**Record set**
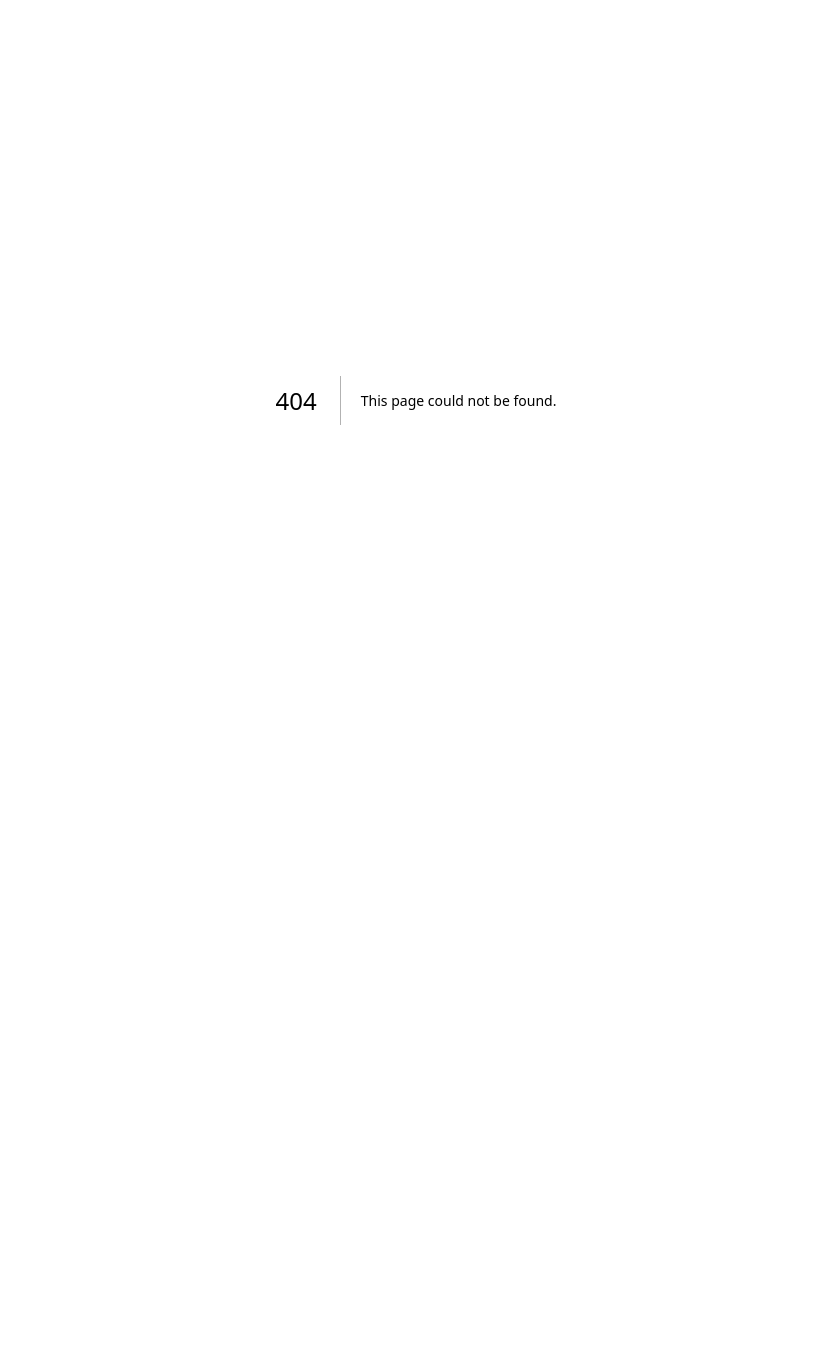
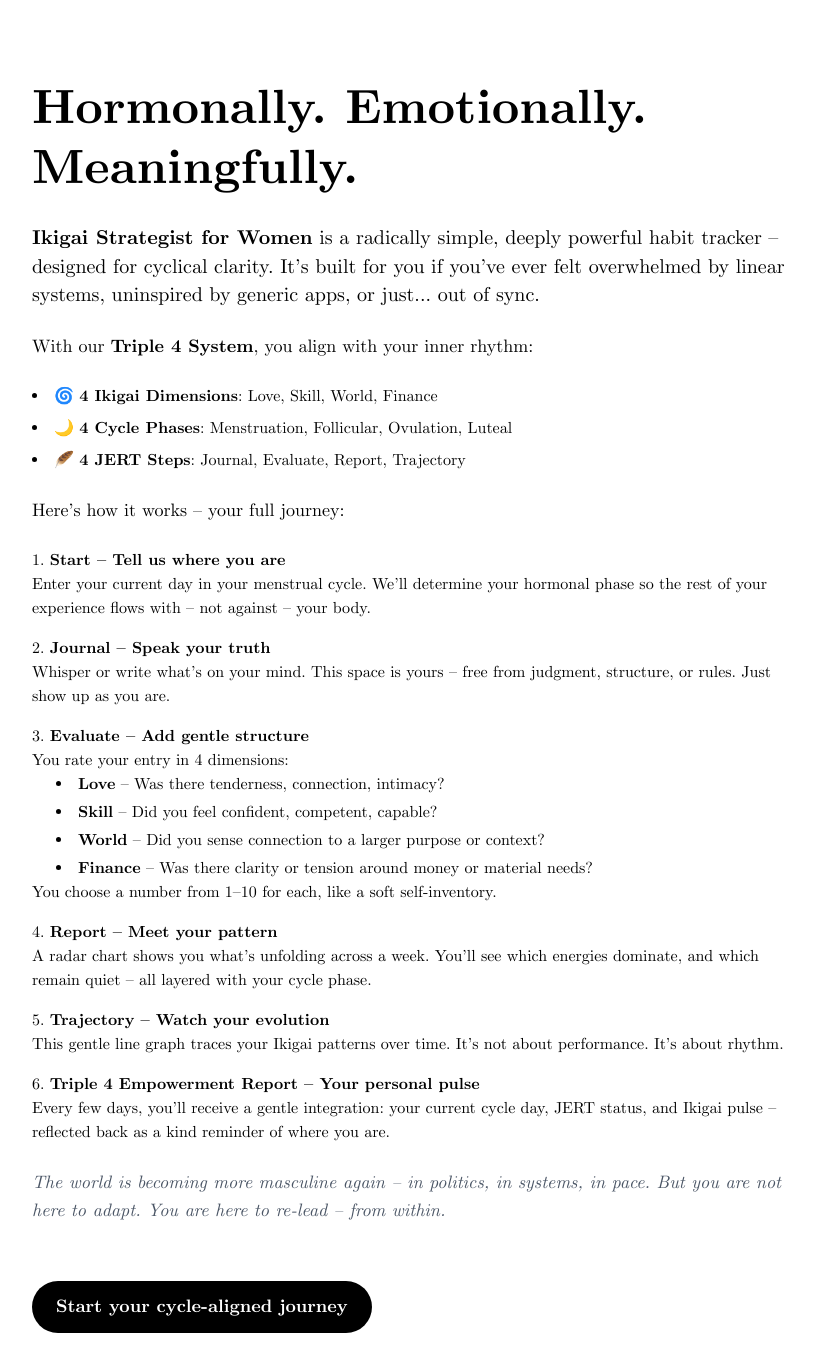
Before and after one commit to DrMvF/ikigaistrategist, a Next.js app: page /invitation in a window 1280 px wide. Before the commit this address had no page. Shown: the top 1372 px of the page, without its empty margins (224-1039 px from the left). Before the commit the page ends 800 px from the top, so only its background shows below. Built offline with nearby package versions, Linux system fonts and the light colour scheme.

Commit message:
Add detailed invitation page for JERT Women onboarding

```diff
--- /dev/null
+++ b/app/invitation/page.tsx
@@ -0,0 +1,80 @@
+"use client";
+
+import Link from "next/link";
+
+export default function InvitationPage() {
+  return (
+    <div className="flex flex-col items-center justify-center min-h-screen px-6 sm:px-20 py-20 font-cm text-black dark:text-white bg-white dark:bg-black">
+      <main className="max-w-3xl w-full text-left space-y-6">
+        <h1 className="text-4xl sm:text-5xl font-bold leading-tight">
+          Hormonally. Emotionally. Meaningfully.
+        </h1>
+
+        <p className="text-xl">
+          <strong>Ikigai Strategist for Women</strong> is a radically simple, deeply powerful habit tracker – designed for cyclical clarity. It’s built for you if you’ve ever felt overwhelmed by linear systems, uninspired by generic apps, or just... out of sync.
+        </p>
+
+        <p className="text-lg">
+          With our <strong>Triple 4 System</strong>, you align with your inner rhythm:
+        </p>
+
+        <ul className="list-disc list-inside space-y-2">
+          <li>🌀 <strong>4 Ikigai Dimensions</strong>: Love, Skill, World, Finance</li>
+          <li>🌙 <strong>4 Cycle Phases</strong>: Menstruation, Follicular, Ovulation, Luteal</li>
+          <li>🪶 <strong>4 JERT Steps</strong>: Journal, Evaluate, Report, Trajectory</li>
+        </ul>
+
+        <p className="text-lg">
+          Here’s how it works – your full journey:
+        </p>
+
+        <ol className="list-decimal list-inside space-y-4">
+          <li>
+            <strong>Start – Tell us where you are</strong><br />
+            Enter your current day in your menstrual cycle. We’ll determine your hormonal phase so the rest of your experience flows with – not against – your body.
+          </li>
+          <li>
+            <strong>Journal – Speak your truth</strong><br />
+            Whisper or write what’s on your mind. This space is yours – free from judgment, structure, or rules. Just show up as you are.
+          </li>
+          <li>
+            <strong>Evaluate – Add gentle structure</strong><br />
+            You rate your entry in 4 dimensions:
+            <ul className="list-disc list-inside ml-6 space-y-1">
+              <li><strong>Love</strong> – Was there tenderness, connection, intimacy?</li>
+              <li><strong>Skill</strong> – Did you feel confident, competent, capable?</li>
+              <li><strong>World</strong> – Did you sense connection to a larger purpose or context?</li>
+              <li><strong>Finance</strong> – Was there clarity or tension around money or material needs?</li>
+            </ul>
+            You choose a number from 1–10 for each, like a soft self-inventory.
+          </li>
+          <li>
+            <strong>Report – Meet your pattern</strong><br />
+            A radar chart shows you what’s unfolding across a week. You’ll see which energies dominate, and which remain quiet – all layered with your cycle phase.
+          </li>
+          <li>
+            <strong>Trajectory – Watch your evolution</strong><br />
+            This gentle line graph traces your Ikigai patterns over time. It’s not about performance. It’s about rhythm.
+          </li>
+          <li>
+            <strong>Triple 4 Empowerment Report – Your personal pulse</strong><br />
+            Every few days, you’ll receive a gentle integration: your current cycle day, JERT status, and Ikigai pulse – reflected back as a kind reminder of where you are.
+          </li>
+        </ol>
+
+        <p className="text-lg italic text-gray-600 dark:text-gray-400">
+          The world is becoming more masculine again – in politics, in systems, in pace. But you are not here to adapt. You are here to re-lead – from within.
+        </p>
+
+        <div className="pt-8">
+          <Link
+            href="/onboarding"
+            className="inline-block px-6 py-3 text-lg font-semibold text-white bg-black rounded-full hover:bg-gray-800 dark:bg-white dark:text-black dark:hover:bg-gray-200 transition"
+          >
+            Start your cycle-aligned journey
+          </Link>
+        </div>
+      </main>
+    </div>
+  );
+}
--- a/app/start/page.tsx
+++ b/app/start/page.tsx
@@ -16,7 +16,7 @@ export default function StartPage() {
 
         <p className="text-lg sm:text-2xl">
           Your purpose isn’t broken.  <br />
-          Your rhythm is just ignored.
+          Your rhythm is just ignored. <br />
         </p>
         <p className="text-lg sm:text-2xl mb-12">
           Begin your journey from where you are – <br /> hormonally, emotionally, meaningfully.
```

**Work instructions**
If a record contains a picture, leave the picture out; repeat the record itself exactly.

**Problem solution**
Before and after one commit to DrMvF/ikigaistrategist, a Next.js app: page /invitation in a window 1280 px wide. Before the commit this address had no page. Shown: the top 1372 px of the page, without its empty margins (224-1039 px from the left). Before the commit the page ends 800 px from the top, so only its background shows below. Built offline with nearby package versions, Linux system fonts and the light colour scheme.

Commit message:
Add detailed invitation page for JERT Women onboarding

```diff
--- /dev/null
+++ b/app/invitation/page.tsx
@@ -0,0 +1,80 @@
+"use client";
+
+import Link from "next/link";
+
+export default function InvitationPage() {
+  return (
+    <div className="flex flex-col items-center justify-center min-h-screen px-6 sm:px-20 py-20 font-cm text-black dark:text-white bg-white dark:bg-black">
+      <main className="max-w-3xl w-full text-left space-y-6">
+        <h1 className="text-4xl sm:text-5xl font-bold leading-tight">
+          Hormonally. Emotionally. Meaningfully.
+        </h1>
+
+        <p className="text-xl">
+          <strong>Ikigai Strategist for Women</strong> is a radically simple, deeply powerful habit tracker – designed for cyclical clarity. It’s built for you if you’ve ever felt overwhelmed by linear systems, uninspired by generic apps, or just... out of sync.
+        </p>
+
+        <p className="text-lg">
+          With our <strong>Triple 4 System</strong>, you align with your inner rhythm:
+        </p>
+
+        <ul className="list-disc list-inside space-y-2">
+          <li>🌀 <strong>4 Ikigai Dimensions</strong>: Love, Skill, World, Finance</li>
+          <li>🌙 <strong>4 Cycle Phases</strong>: Menstruation, Follicular, Ovulation, Luteal</li>
+          <li>🪶 <strong>4 JERT Steps</strong>: Journal, Evaluate, Report, Trajectory</li>
+        </ul>
+
+        <p className="text-lg">
+          Here’s how it works – your full journey:
+        </p>
+
+        <ol className="list-decimal list-inside space-y-4">
+          <li>
+            <strong>Start – Tell us where you are</strong><br />
+            Enter your current day in your menstrual cycle. We’ll determine your hormonal phase so the rest of your experience flows with – not against – your body.
+          </li>
+          <li>
+            <strong>Journal – Speak your truth</strong><br />
+            Whisper or write what’s on your mind. This space is yours – free from judgment, structure, or rules. Just show up as you are.
+          </li>
+          <li>
+            <strong>Evaluate – Add gentle structure</strong><br />
+            You rate your entry in 4 dimensions:
+            <ul className="list-disc list-inside ml-6 space-y-1">
+              <li><strong>Love</strong> – Was there tenderness, connection, intimacy?</li>
+              <li><strong>Skill</strong> – Did you feel confident, competent, capable?</li>
+              <li><strong>World</strong> – Did you sense connection to a larger purpose or context?</li>
+              <li><strong>Finance</strong> – Was there clarity or tension around money or material needs?</li>
+            </ul>
+            You choose a number from 1–10 for each, like a soft self-inventory.
+          </li>
+          <li>
+            <strong>Report – Meet your pattern</strong><br />
+            A radar chart shows you what’s unfolding across a week. You’ll see which energies dominate, and which remain quiet – all layered with your cycle phase.
+          </li>
+          <li>
+            <strong>Trajectory – Watch your evolution</strong><br />
+            This gentle line graph traces your Ikigai patterns over time. It’s not about performance. It’s about rhythm.
+          </li>
+          <li>
+            <strong>Triple 4 Empowerment Report – Your personal pulse</strong><br />
+            Every few days, you’ll receive a gentle integration: your current cycle day, JERT status, and Ikigai pulse – reflected back as a kind reminder of where you are.
+          </li>
+        </ol>
+
+        <p className="text-lg italic text-gray-600 dark:text-gray-400">
+          The world is becoming more masculine again – in politics, in systems, in pace. But you are not here to adapt. You are here to re-lead – from within.
+        </p>
+
+        <div className="pt-8">
+          <Link
+            href="/onboarding"
+            className="inline-block px-6 py-3 text-lg font-semibold text-white bg-black rounded-full hover:bg-gray-800 dark:bg-white dark:text-black dark:hover:bg-gray-200 transition"
+          >
+            Start your cycle-aligned journey
+          </Link>
+        </div>
+      </main>
+    </div>
+  );
+}
--- a/app/start/page.tsx
+++ b/app/start/page.tsx
@@ -16,7 +16,7 @@ export default function StartPage() {
 
         <p className="text-lg sm:text-2xl">
           Your purpose isn’t broken.  <br />
-          Your rhythm is just ignored.
+          Your rhythm is just ignored. <br />
         </p>
         <p className="text-lg sm:text-2xl mb-12">
           Begin your journey from where you are – <br /> hormonally, emotionally, meaningfully.
```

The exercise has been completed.